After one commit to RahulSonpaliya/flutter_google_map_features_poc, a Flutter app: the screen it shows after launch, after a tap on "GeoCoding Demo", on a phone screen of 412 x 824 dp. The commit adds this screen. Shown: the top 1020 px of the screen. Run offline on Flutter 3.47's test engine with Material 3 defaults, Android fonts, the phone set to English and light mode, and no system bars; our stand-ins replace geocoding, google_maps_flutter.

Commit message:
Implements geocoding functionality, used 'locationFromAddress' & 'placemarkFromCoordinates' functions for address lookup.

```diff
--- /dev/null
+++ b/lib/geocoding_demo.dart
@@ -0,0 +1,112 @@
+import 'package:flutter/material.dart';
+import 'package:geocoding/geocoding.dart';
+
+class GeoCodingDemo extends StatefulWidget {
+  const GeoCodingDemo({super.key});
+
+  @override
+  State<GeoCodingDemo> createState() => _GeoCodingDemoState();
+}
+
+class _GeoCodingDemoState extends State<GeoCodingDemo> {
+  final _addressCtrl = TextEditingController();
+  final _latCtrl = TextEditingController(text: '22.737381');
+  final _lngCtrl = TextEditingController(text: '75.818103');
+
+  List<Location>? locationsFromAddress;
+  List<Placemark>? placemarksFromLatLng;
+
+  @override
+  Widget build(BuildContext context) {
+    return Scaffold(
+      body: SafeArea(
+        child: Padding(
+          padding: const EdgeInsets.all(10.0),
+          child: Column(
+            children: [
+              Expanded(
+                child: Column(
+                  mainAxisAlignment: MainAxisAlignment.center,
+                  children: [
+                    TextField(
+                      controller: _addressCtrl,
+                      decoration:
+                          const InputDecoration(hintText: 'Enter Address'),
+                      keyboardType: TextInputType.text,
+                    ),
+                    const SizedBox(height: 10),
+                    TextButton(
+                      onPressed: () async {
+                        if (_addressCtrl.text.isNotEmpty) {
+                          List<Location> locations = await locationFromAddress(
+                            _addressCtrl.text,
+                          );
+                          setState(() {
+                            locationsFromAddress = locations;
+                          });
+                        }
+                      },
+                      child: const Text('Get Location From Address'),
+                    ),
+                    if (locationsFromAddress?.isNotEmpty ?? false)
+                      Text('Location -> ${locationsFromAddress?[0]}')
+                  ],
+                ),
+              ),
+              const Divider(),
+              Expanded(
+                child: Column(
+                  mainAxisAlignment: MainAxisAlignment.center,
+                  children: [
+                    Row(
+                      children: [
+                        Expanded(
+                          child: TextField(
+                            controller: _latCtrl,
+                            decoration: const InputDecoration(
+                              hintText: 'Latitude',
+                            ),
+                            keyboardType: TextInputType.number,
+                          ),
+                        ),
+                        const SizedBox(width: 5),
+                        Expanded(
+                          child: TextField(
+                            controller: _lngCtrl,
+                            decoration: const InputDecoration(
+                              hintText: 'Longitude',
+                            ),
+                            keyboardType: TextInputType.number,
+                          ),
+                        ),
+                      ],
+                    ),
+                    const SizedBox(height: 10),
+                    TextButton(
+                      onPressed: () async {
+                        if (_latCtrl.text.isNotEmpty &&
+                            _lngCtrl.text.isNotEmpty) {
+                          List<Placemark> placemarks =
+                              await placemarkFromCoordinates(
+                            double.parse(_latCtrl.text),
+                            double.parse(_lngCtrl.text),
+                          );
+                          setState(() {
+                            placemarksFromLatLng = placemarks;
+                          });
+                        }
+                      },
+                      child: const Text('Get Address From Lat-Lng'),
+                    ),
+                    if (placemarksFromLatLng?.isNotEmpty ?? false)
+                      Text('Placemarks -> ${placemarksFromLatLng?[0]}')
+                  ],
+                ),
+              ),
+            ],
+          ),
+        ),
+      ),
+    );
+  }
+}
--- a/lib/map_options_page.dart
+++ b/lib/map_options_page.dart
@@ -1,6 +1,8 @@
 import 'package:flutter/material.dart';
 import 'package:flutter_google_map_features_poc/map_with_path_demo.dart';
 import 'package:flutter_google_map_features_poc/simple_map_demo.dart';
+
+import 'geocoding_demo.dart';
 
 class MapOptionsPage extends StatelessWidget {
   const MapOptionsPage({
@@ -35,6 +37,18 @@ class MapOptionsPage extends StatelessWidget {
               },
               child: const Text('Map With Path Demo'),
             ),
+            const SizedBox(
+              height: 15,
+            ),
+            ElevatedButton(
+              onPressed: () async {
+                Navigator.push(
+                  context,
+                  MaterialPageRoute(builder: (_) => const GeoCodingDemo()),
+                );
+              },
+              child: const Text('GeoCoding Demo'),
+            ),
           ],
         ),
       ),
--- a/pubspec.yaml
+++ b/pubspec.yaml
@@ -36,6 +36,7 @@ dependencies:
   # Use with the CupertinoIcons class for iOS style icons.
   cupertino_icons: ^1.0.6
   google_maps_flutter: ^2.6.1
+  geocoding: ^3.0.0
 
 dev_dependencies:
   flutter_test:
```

YOUR TASK:
Read through the entries and copy every line that includes "GeoCodingDemo".

YOUR RESPONSE:
+class GeoCodingDemo extends StatefulWidget {
+  const GeoCodingDemo({super.key});
+  State<GeoCodingDemo> createState() => _GeoCodingDemoState();
+class _GeoCodingDemoState extends State<GeoCodingDemo> {
+                  MaterialPageRoute(builder: (_) => const GeoCodingDemo()),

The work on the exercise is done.